The admired educator, Booker T. Washington was one of the most important black leaders since the post-Civil War Reconstruction. He was a educator, social activist, and writer. Exploring his history, what he did in life, and how it effects us today would be interesting.
Booker T. Washington was born April 5,1856, near Hale’s Ford, Franklin County, VA. He was the son of an enslaved mother and a white father. His mother’s name was Jane and she belonged to James Burroughs and served as cook for the Burroughs family and their slaves. He was allowed no education and did not even own a pair of shoes until the age of 8, when he was employed as the operator of a contraption designed to shoo flies away from the food. There he received an introduction to white society, etiquette, and more or less cultured conversation, which would prove of lasting importance in the course of his life. In Malden, Booker received his first classroom education. One day, he determined that he would seek a formal education at Hampton Institute for blacks.
Booker did many things In life, but he had to take steps in order to succeed. With the financial help of many local black residents, he was able to enroll at Hampton Institute in the fall of 1872. He became a teacher at the institute in 1879. In 1881, Washington founded and became principal of Tuskegee Normal and Industrial Institute. He started the school in an old abandoned church and a shanty. Later changed in to Tuskegee University.

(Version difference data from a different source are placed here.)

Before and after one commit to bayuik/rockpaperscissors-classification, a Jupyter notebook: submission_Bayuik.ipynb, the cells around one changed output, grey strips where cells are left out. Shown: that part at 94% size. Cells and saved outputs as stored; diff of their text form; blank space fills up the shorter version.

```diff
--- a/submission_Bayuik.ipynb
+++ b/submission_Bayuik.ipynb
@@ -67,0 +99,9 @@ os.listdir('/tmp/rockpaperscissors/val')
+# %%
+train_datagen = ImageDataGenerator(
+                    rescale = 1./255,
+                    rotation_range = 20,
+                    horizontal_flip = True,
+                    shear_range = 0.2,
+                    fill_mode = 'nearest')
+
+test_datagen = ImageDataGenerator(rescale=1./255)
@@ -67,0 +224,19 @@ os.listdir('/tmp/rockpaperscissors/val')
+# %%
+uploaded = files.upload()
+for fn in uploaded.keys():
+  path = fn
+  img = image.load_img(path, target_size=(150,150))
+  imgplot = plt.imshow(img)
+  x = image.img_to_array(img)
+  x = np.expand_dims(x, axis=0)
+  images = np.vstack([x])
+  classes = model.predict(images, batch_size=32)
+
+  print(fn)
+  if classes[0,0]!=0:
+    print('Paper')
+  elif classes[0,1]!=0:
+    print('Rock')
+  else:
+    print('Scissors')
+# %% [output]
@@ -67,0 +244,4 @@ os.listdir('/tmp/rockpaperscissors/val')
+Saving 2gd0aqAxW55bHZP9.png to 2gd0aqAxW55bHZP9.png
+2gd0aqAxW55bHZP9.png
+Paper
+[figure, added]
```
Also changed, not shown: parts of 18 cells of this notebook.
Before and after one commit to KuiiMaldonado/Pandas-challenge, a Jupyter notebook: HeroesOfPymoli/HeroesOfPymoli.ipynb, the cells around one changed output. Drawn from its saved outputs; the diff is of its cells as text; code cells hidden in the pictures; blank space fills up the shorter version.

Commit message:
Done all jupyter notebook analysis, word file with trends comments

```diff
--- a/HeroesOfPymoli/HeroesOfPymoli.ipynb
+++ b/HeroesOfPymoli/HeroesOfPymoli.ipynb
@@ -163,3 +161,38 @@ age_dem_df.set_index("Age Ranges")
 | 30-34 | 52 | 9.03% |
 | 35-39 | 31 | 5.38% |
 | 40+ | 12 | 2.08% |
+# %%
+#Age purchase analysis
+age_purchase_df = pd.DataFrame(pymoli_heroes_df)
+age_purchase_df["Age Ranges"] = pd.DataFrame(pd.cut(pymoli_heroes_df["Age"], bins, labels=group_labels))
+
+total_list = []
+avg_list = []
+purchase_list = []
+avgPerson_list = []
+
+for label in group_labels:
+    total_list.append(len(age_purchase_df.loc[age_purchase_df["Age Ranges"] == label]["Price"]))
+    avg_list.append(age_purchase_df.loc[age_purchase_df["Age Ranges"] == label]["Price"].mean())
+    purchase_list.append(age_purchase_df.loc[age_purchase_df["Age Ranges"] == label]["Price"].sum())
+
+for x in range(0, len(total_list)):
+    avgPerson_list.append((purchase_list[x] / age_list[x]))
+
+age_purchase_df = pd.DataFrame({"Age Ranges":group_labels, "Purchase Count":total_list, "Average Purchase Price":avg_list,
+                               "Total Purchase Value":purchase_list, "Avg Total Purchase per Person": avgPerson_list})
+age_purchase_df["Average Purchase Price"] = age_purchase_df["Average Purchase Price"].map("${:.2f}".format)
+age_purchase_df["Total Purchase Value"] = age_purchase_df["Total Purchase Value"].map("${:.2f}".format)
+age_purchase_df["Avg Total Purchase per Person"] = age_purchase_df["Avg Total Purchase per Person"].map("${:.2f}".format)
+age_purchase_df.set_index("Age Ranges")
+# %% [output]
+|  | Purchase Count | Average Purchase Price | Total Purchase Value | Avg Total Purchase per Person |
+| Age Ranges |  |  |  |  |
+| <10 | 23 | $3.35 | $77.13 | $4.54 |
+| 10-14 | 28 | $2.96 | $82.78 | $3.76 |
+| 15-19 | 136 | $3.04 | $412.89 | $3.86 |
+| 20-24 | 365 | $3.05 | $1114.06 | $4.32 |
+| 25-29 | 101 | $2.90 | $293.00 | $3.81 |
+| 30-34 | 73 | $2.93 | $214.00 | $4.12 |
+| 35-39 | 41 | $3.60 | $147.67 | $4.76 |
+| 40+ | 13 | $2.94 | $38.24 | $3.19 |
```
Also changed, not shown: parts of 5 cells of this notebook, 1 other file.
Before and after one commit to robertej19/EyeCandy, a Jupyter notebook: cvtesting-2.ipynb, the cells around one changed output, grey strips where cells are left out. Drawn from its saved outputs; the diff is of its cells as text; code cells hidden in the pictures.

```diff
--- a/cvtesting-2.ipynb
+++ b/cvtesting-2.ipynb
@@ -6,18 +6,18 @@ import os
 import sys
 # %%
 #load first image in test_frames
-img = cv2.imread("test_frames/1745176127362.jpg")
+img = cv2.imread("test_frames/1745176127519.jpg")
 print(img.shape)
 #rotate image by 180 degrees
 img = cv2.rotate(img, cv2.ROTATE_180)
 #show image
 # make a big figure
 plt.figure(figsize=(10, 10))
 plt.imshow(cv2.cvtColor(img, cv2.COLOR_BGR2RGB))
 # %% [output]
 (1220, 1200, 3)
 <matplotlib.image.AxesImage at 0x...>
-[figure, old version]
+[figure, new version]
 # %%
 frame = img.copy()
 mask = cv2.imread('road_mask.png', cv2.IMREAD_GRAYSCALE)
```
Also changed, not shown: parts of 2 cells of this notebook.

It taught specific trades, like farming, and mechanics, and trained teachers. To reduce racial conflicts, Washington advised blacks to stop demanding equal rights and to simply get along with the whites. He urged whites to give blacks better jobs.
Washington became a shrewd political leader and advised not only Presidents, but also members of Congress and governors on political appointments for blacks and sympathetic whites. He urged wealthy people to contribute to various black organizations. In 1900, Washington founded the National Negro Business League to help black business firms. He never publicly supported black political causes that were unpopular with Southern whites. But he secretly financed lawsuits opposing segregation and upholding the right of blacks to vote and serve on juries. By controlling most black newspapers, Washington made it difficult for